In the heart of the US Capitol there’s a small men’s room with an uplifting Franklin Delano Roosevelt quotation above the door. Making use of the facilities there after lunch in the nearby House dining room about a year ago, I found myself standing next to Trent Lott. Once a mighty power in the building as Senate Republican leader, he had been forced to resign his post following some imprudently affectionate references to his fellow Republican senator, arch-segregationist Strom Thurmond. Now he was visiting the Capitol as a lucratively employed lobbyist.
The bathroom in which we stood, Lott remarked affably, once served a higher purpose. History had been made there. “When I first came to Washington as a junior staffer in 1968,” he explained, “this was the private hideaway office of Bill Colmer, chairman of the House Rules Committee.” Colmer, a long-serving Mississippi Democrat and Lott’s boss, was an influential figure. The committee he ruled controlled whether bills lived or died, the latter being the customary fate of proposed civil-rights legislation that reached his desk. “On Thursday nights,” Lott continued, “he and members of the leadership from both sides of the House would meet here to smoke cigars, drink cheap bourbon, play gin rummy, and discuss business. There was a chemistry, they understood each other. It was a magical thing.” He sighed wistfully at the memory of a more harmonious age, in which our elders and betters could arrange the nation’s affairs behind closed doors.
Many major Democratic presidential candidates pledged not to take special-interest money — but, with a raft of loopholes, the money is still pouring in.
April 17 2019, 5:27 p.m.
All of the Democratic presidential candidates have committed to rejecting the influence of special interests.

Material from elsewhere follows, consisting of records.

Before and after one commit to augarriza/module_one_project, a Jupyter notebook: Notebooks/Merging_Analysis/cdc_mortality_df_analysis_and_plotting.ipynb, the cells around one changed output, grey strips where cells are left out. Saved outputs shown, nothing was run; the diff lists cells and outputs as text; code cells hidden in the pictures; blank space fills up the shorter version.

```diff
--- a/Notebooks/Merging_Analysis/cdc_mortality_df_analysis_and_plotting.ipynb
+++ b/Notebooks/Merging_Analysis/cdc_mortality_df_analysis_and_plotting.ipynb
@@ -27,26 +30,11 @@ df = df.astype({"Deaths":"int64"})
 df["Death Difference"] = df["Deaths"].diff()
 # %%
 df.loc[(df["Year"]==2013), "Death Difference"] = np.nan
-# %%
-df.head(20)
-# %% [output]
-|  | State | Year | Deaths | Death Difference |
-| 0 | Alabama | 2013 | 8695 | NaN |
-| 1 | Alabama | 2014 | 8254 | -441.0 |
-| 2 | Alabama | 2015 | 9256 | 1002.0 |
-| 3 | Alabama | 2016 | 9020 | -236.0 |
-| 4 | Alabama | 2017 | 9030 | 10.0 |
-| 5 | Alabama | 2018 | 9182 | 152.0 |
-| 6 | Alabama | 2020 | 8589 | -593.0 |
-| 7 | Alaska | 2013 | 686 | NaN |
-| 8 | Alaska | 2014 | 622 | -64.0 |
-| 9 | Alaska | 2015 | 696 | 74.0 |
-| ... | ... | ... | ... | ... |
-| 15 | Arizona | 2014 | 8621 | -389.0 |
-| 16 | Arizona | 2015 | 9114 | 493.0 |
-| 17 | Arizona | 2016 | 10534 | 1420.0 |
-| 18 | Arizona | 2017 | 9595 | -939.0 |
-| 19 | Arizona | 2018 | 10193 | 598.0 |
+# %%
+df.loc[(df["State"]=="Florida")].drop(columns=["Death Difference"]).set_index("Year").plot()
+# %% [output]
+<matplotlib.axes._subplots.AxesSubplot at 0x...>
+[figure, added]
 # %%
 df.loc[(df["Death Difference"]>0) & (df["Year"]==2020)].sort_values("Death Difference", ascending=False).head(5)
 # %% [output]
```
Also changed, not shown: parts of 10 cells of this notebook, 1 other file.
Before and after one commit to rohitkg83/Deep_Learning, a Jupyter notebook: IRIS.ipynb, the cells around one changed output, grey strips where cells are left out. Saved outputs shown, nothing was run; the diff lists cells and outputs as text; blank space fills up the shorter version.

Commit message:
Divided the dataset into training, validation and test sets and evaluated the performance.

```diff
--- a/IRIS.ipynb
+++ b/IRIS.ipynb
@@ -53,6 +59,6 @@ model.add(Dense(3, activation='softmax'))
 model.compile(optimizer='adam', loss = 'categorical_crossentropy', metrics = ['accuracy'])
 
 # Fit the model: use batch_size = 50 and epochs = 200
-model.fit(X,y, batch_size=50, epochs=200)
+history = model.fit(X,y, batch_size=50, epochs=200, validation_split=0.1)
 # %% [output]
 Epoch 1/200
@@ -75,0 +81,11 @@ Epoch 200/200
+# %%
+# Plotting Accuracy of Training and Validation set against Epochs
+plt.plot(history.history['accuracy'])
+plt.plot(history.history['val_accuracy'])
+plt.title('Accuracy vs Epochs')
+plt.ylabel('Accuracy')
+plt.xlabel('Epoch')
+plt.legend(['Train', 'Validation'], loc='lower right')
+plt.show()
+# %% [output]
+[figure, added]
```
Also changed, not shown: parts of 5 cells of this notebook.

To demonstrate their resolve, several of the candidates have promised to power their White House ambitions without a single dollar of lobbyist money.
In the waves of small-dollar donations reported on Monday — the first financial disclosure reporting period of the 2020 presidential race — lobbyist money had made its way into the coffers of major candidates’ campaigns.
Beto O’Rourke is one of the candidates who had pledge to run a campaign financed only by regular people — “not PACs, not lobbyists, not corporations, and not special interests.” His latest filing, however, shows that he accepted donations from a federal utility-company lobbyist and a top Chevron lobbyist in New Mexico.
Some lobbyist cash comes from individuals who are clearly lobbyists but have chosen not to register with a federal system rife with loopholes.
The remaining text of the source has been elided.